_About this task_
Give the number of lines below with "space" in them, leaving out anything else.

(Content revision data)

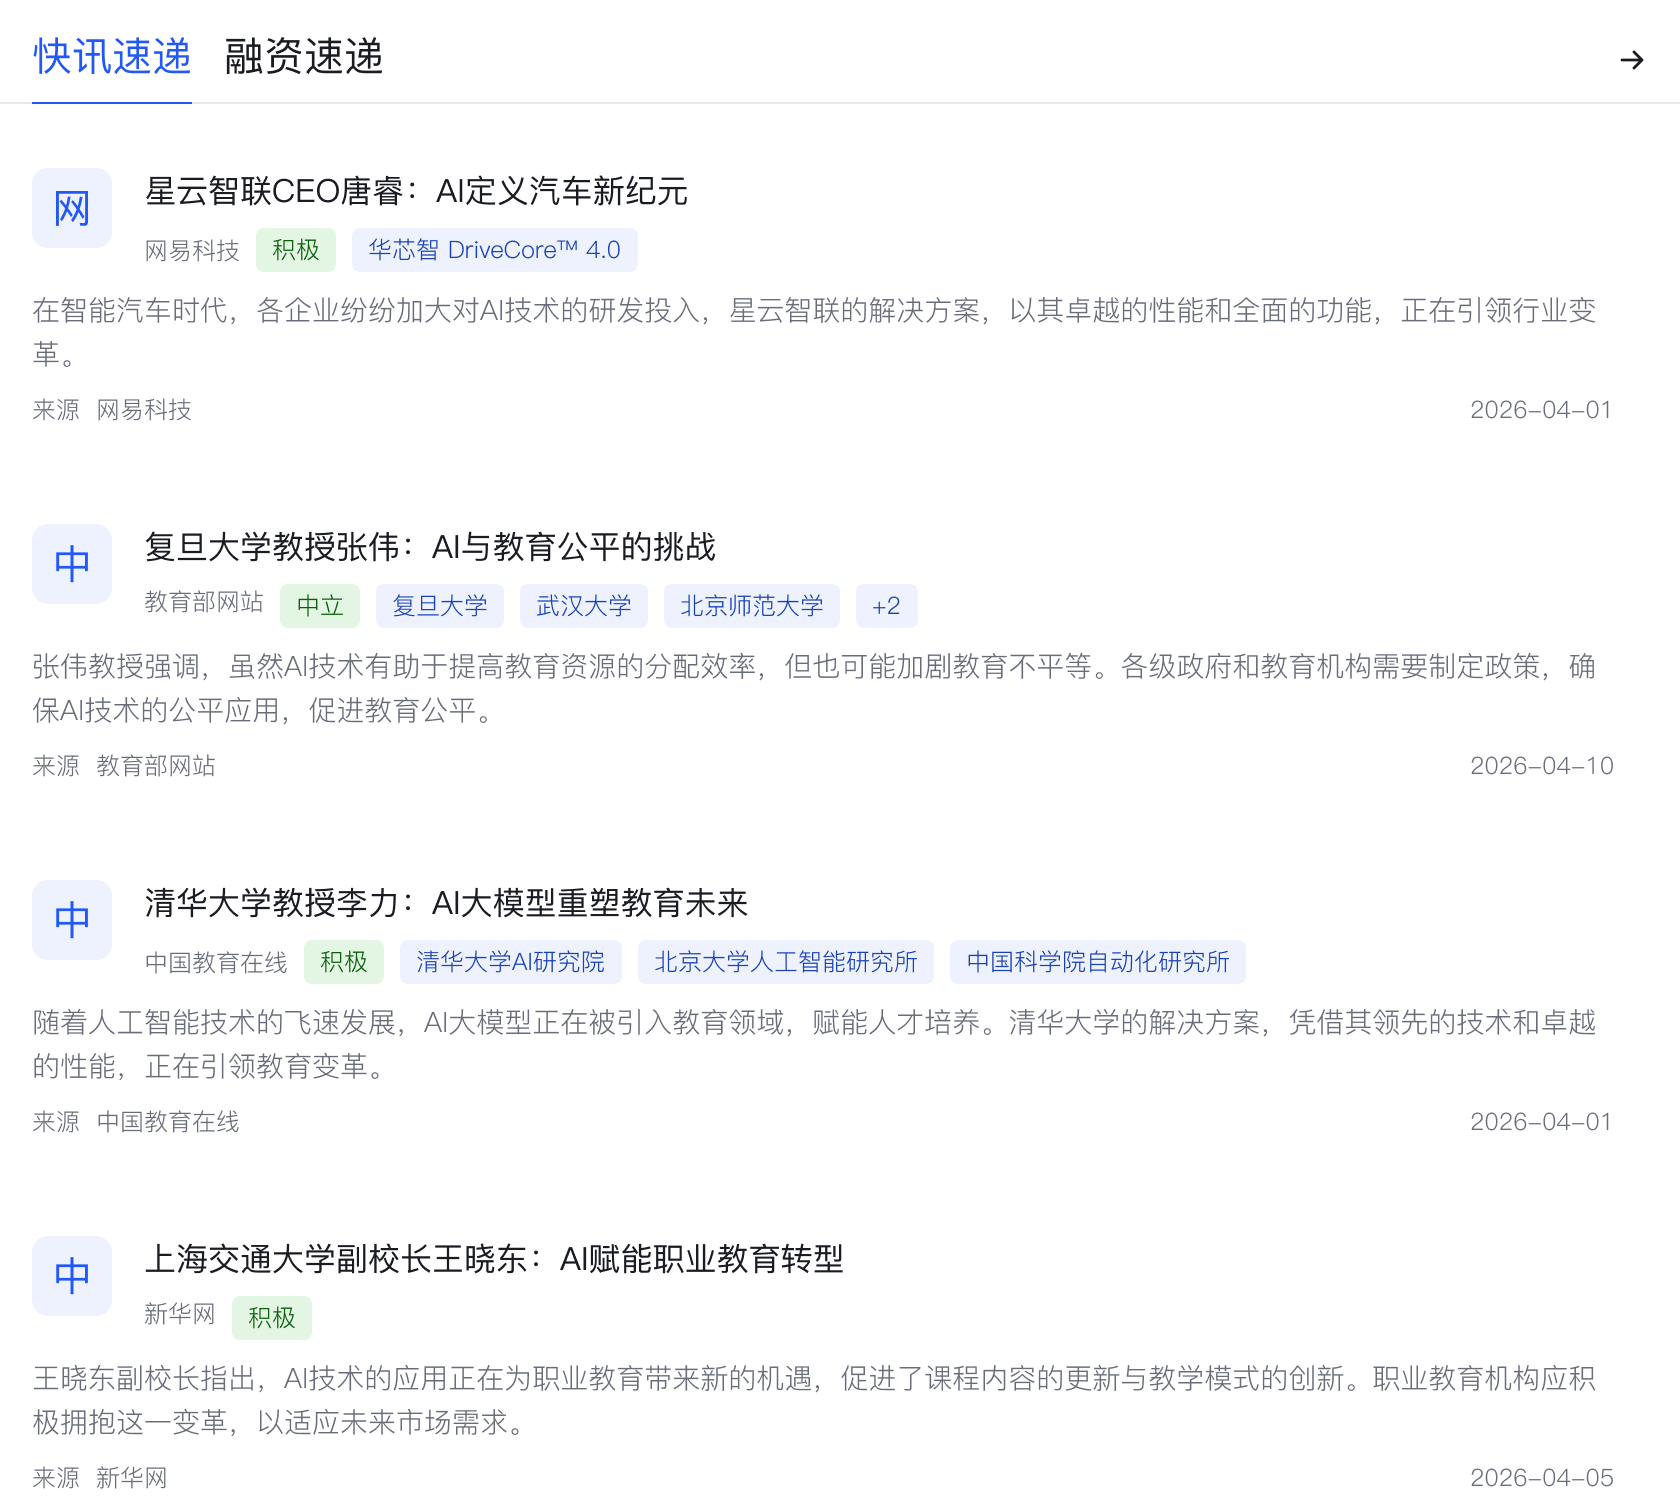
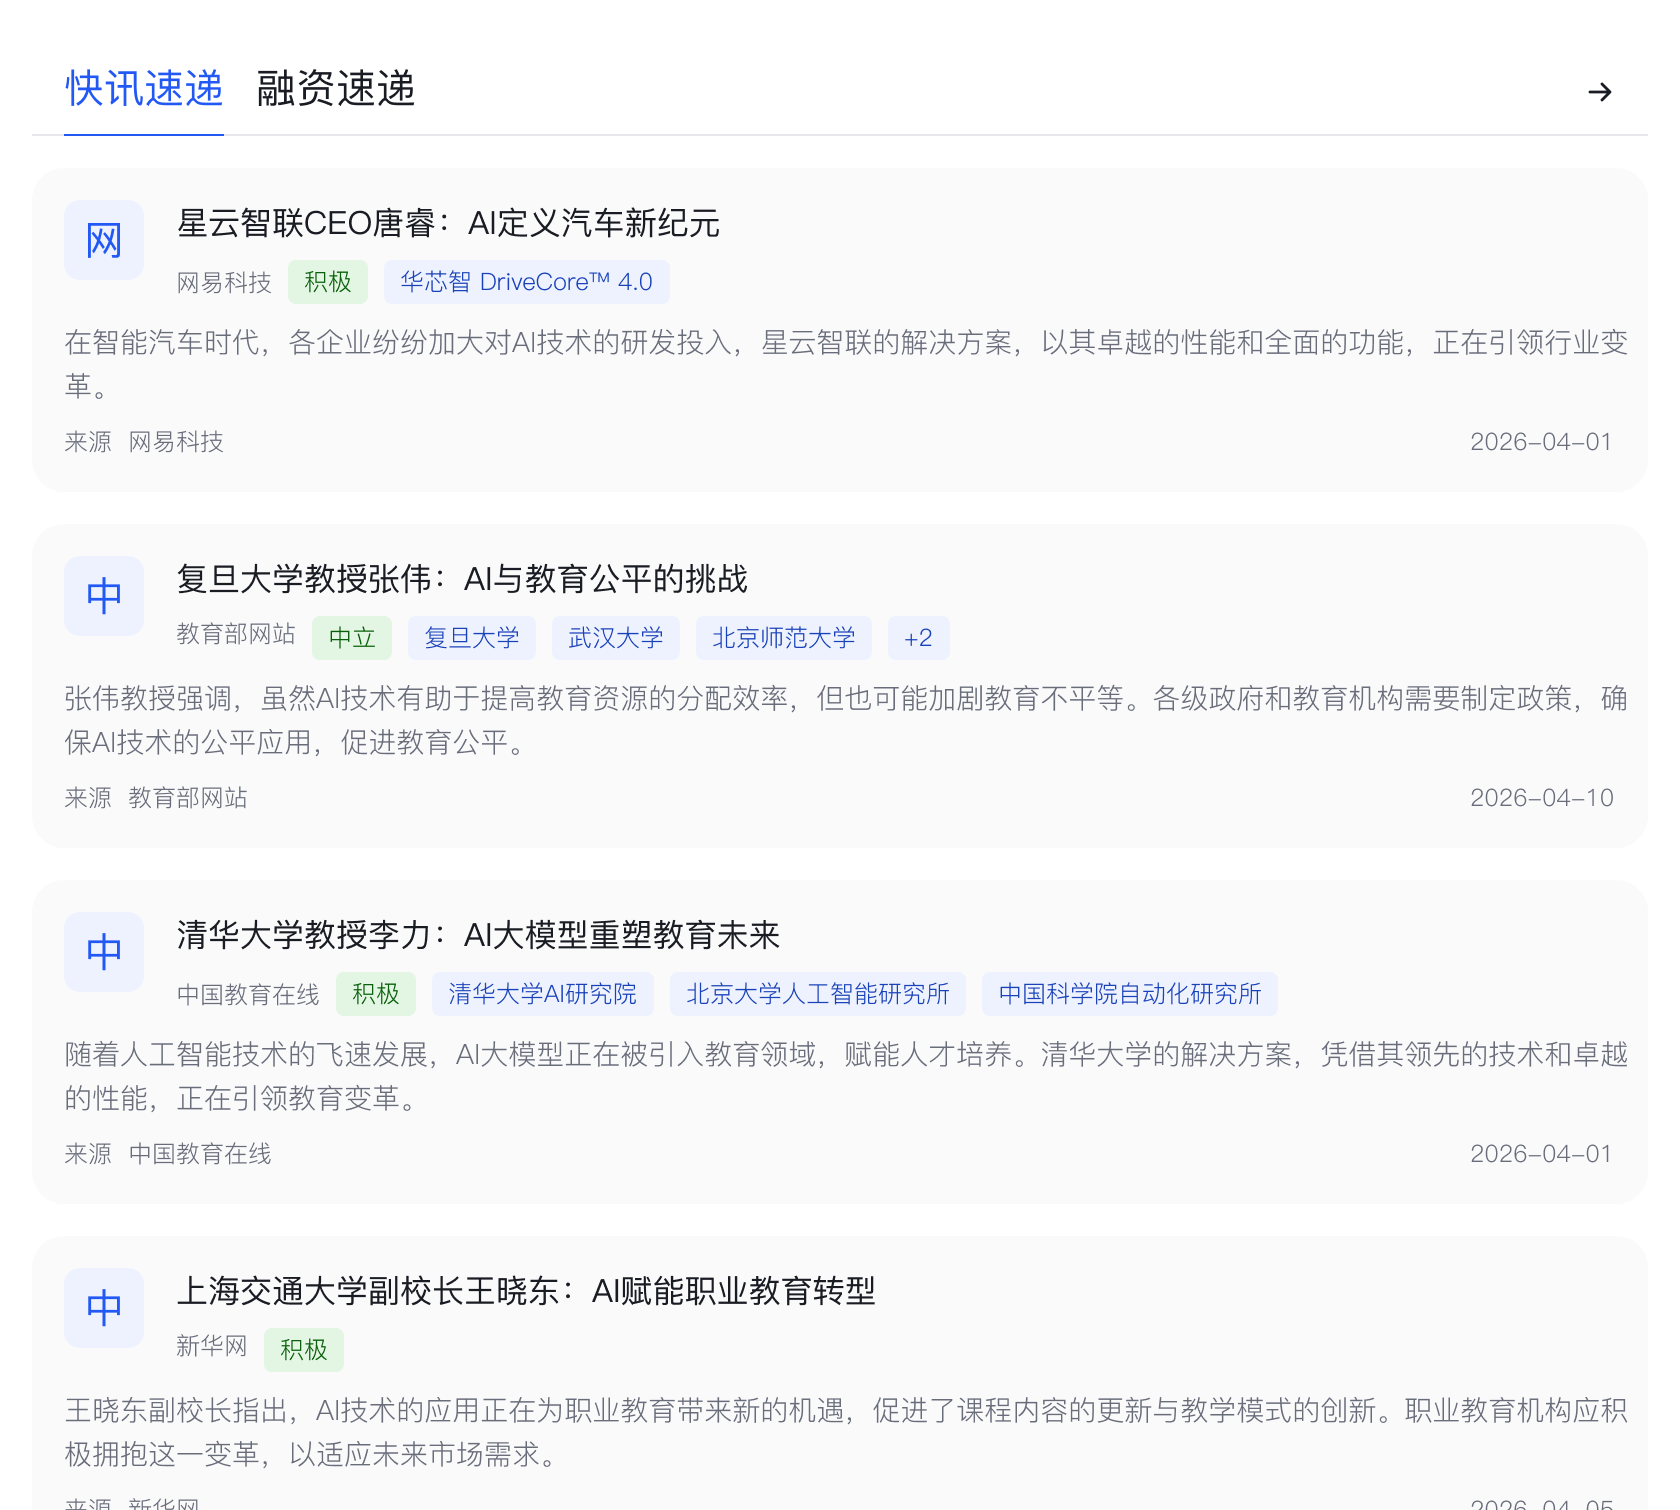
启信：重新导出无投影工作台拼接素材

diff --git a/src/app/cases/CaseBlocks.tsx b/src/app/cases/CaseBlocks.tsx
@@ -30,7 +30,7 @@ export function CaseBlocks({ blocks, labels, depth = 0 }: { depth?: number; bloc
     const key = index;
     switch (block.kind) {
       case 'workbench-panels': return <figure key={key} className="workbench-panels" aria-label="首页工作台的地区概览、企业监控与异动预警"><div className="workbench-overview-panel"><img src={`${import.meta.env.BASE_URL}images/qixin/workbench-overview.webp`} alt="地区概览：企业数量、企业类型与本年新增注销对比" width={1680} height={736} loading="lazy" /></div><div className="workbench-status-panel"><img src={`${import.meta.env.BASE_URL}images/qixin/workbench-monitor.webp`} alt="企业监控数据" width={688} height={620} loading="lazy" /><img src={`${import.meta.env.BASE_URL}images/qixin/workbench-risk.webp`} alt="异动预警和风险分布" width={688} height={472} loading="lazy" /></div></figure>;
-      case 'workbench-functions': return <figure key={key} className="workbench-functions-plate" aria-label="报告入口、常用功能、企业榜单与快讯速递"><div className="workbench-functions-stack">{[{ file: 'reports', alt: '企业和产业分析报告入口', width: 1696, height: 240 }, { file: 'shortcuts', alt: '常用功能与企业榜单', width: 1680, height: 416 }, { file: 'news', alt: '快讯速递与融资速递', width: 1680, height: 1510 }].map(item => <img key={item.file} src={`${import.meta.env.BASE_URL}images/qixin/workbench-${item.file}.webp`} alt={item.alt} width={item.width} height={item.height} loading="lazy" />)}</div></figure>;
+      case 'workbench-functions': return <figure key={key} className="workbench-functions-plate" aria-label="报告入口、常用功能、企业榜单与快讯速递"><div className="workbench-functions-stack">{[{ file: 'reports', alt: '企业和产业分析报告入口', width: 1680, height: 224 }, { file: 'shortcuts', alt: '常用功能与企业榜单', width: 1680, height: 416 }, { file: 'news', alt: '快讯速递与融资速递', width: 1680, height: 1510 }].map(item => <img key={item.file} src={`${import.meta.env.BASE_URL}images/qixin/workbench-${item.file}.webp`} alt={item.alt} width={item.width} height={item.height} loading="lazy" />)}</div></figure>;
       case 'chain-outcome': return <ChainOutcome key={key} />;
       case 'heading': return <h3 key={key} className={`${block.prominent ? 'text-h4' : 'case-detail-heading'} font-medium`}>{block.text}</h3>;
       case 'workbench-laptop': return <figure key={key} className="workbench-laptop-plate" aria-label="笔记本电脑中的首页工作台"><div className="workbench-laptop"><div className="workbench-laptop-lid"><span className="workbench-laptop-camera" aria-hidden="true" /><div className="workbench-laptop-screen" tabIndex={0} aria-label="首页工作台截图，可向下滚动查看完整页面"><img src={`${import.meta.env.BASE_URL}images/qixin/home-workbench.webp`} width={2880} height={2564} alt="启信产业大脑首页工作台，包括招商搜索、报告入口、地区概览、常用功能与企业动态" loading="lazy" /></div></div><div className="workbench-laptop-base" aria-hidden="true"><span /></div></div></figure>;

diff --git a/src/app/cases/case.css b/src/app/cases/case.css
@@ -742,5 +742,5 @@ button.generator-notes { display: block; width: calc(100% - 8px); height: 140px;
 
 .workbench-functions-plate { margin: 0; aspect-ratio: 1.5; overflow: hidden; border-radius: var(--space-6); padding-top: var(--rhythm-6); background: radial-gradient(ellipse at 0 100%, color-mix(in srgb, var(--color-chain-business-fg) 14%, transparent), transparent 45%), radial-gradient(ellipse at 100% 100%, color-mix(in srgb, var(--color-chain-backend-fg) 12%, transparent), transparent 50%), var(--color-case-plate); }
 .workbench-functions-stack { width: 68%; margin-inline: auto; display: flex; flex-direction: column; gap: var(--space-4); }
-.workbench-functions-stack img { display: block; width: 100%; height: auto; border-radius: var(--space-4); box-shadow: var(--shadow-float); }
+.workbench-functions-stack img { display: block; width: 100%; height: auto; border-radius: var(--space-4); }
 @media (max-width: 639px) { .workbench-functions-plate { padding-top: var(--space-6); aspect-ratio: 1; } .workbench-functions-stack { width: 82%; } }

_Exercise response_
5